    Unitarian Universalists and Unitarians

    At the 1996 United States Unitarian Universalist General Assembly, delegates voted overwhelmingly that they would perform same-sex marriage ceremonies, and the church has been performing weddings with and without state sanction ever since.Likewise Canadian Unitarian Universalist congregations perform same-sex marriages and the Canadian Unitarian Council their national organization supports this work through its Lay Chaplaincy program. Also the British Unitarian churchis at the forefront of th...

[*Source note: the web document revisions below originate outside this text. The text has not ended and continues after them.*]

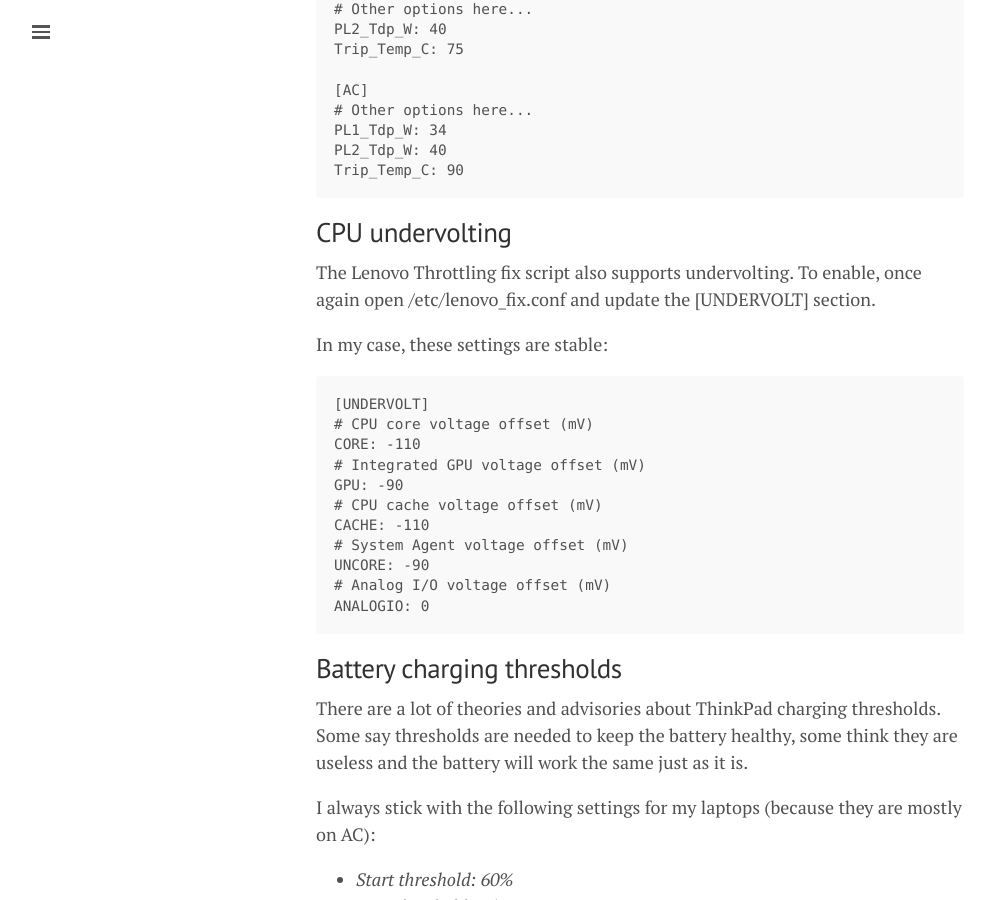
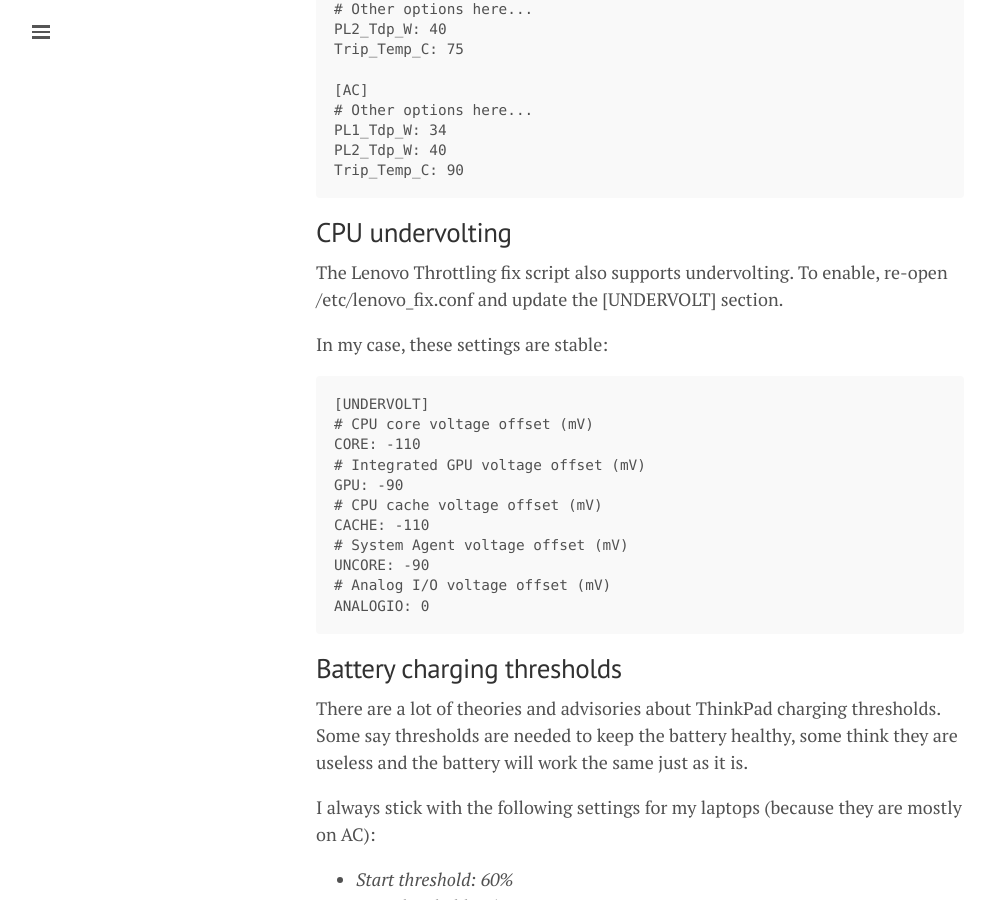
Before and after one commit to lgeurts/lgeurts.github.io, a Jekyll site: the page built from _posts/2021-10-15-ubuntu-setup-notes-for-x1-carbon-gen8.md, in a window 1280 px wide and 900 px high, scrolled down 2911 px. Shown: the whole window, without its empty margins (0-992 px from the left). Built offline with Jekyll 4.4.1, drawn with Linux system fonts in a browser that asks for light colours; nearby versions of some CDN libraries; comment, search, counter and statistics services are not loaded.

Commit message:
Update 2021-10-15-ubuntu-setup-notes-for-x1-carbon-gen8.md

````diff
--- a/_posts/2021-10-15-ubuntu-setup-notes-for-x1-carbon-gen8.md
+++ b/_posts/2021-10-15-ubuntu-setup-notes-for-x1-carbon-gen8.md
@@ -98,7 +98,7 @@
 ```
 ## CPU undervolting
 
-The Lenovo Throttling fix script also supports undervolting. To enable, once again open /etc/lenovo_fix.conf and update the [UNDERVOLT] section.
+The Lenovo Throttling fix script also supports undervolting. To enable, re-open /etc/lenovo_fix.conf and update the [UNDERVOLT] section.
 
 In my case, these settings are stable:
 ```
````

    The vast majority of Christian groups have been vocal and politically active in opposing same-sex marriage laws in the United States. Same-sex marriage opponents sometimes claim that extending marriage rights to same-sex couples could undercut the conventional purpose of marriage. Roman Catholic advocates of monogamous heterosexual marriages contend that same-sex relationships cannot be considered marriages because marriage, by definition, necessarily involves the uniting of two members of the opposite sex. Other religious arguments for an opposite-sex definition of marriage hold that same-sex relationships should not be recognized as marriages because same-gender sexual activity is contrary to God's will, is immoral, and subverts God's creative intent for human sexuality. Christian opposition to same-sex marriage also comes from the belief that same-sex marriage normalizes homosexual behavior and would encourage it, instead of encouraging resistance to same-sex attraction.

    One source of controversy is how same-sex marriage affects freedom of religion. There is concern that religious communities might not be legally able to decide what type of marriages to solemnize. Some same-sex married couples have challenged religious organizations that exclude them from access to public facilities maintained by those organizations, such as schools, health care centers, social service agencies, summer camps, homeless shelters, nursing homes, orphanages, retreat houses, community centers, and athletic programs. Opponents of same-sex marriage have expressed concerns that this limits their religious freedoms. For example, conservatives worry that a Christian college would risk its tax-exempt status by refusing to admit a legally married gay couple to married-student housing. Some legal analysts suggest that failure to reflect gay rights within their organizations may cost some religious groups their tax-exempt status. In addition, religious opponents of same-sex marri...

  9. Are Different Denominations Actually Different Religions ... › threads › are-different

    There naturally will be differences in belief but the main beliefs will be the same like Christ is God and died and resurrected etc. "Denominations" that differ with the main beliefs can and are considered different religions (often just known as non Christians even if they believe in Jesus in some ways)

  10. New religious movements - Christianity › article › new-religious-movements

    New Religious Movements (NRMs) are also called minority religions, but some people might refer to them as ‘sects’ or ‘cults’. The range of NRMs varies from larger, well-established and well-known groups, to all kinds of niche spiritualities, therapies and practices which might be found online.

  11. What are the beliefs of the Ethiopian Orthodox Church? › what-are-the-beliefs-of-the

    About 62.8 percent (Orthodox 43.5%, Protestant 18.6% and Catholic 0.7 %) of the people of Ethiopia are Christians, and Christianity is predominant in the north. All the southern regions have Muslim majorities, who represent about 33.9 percent of the country's population.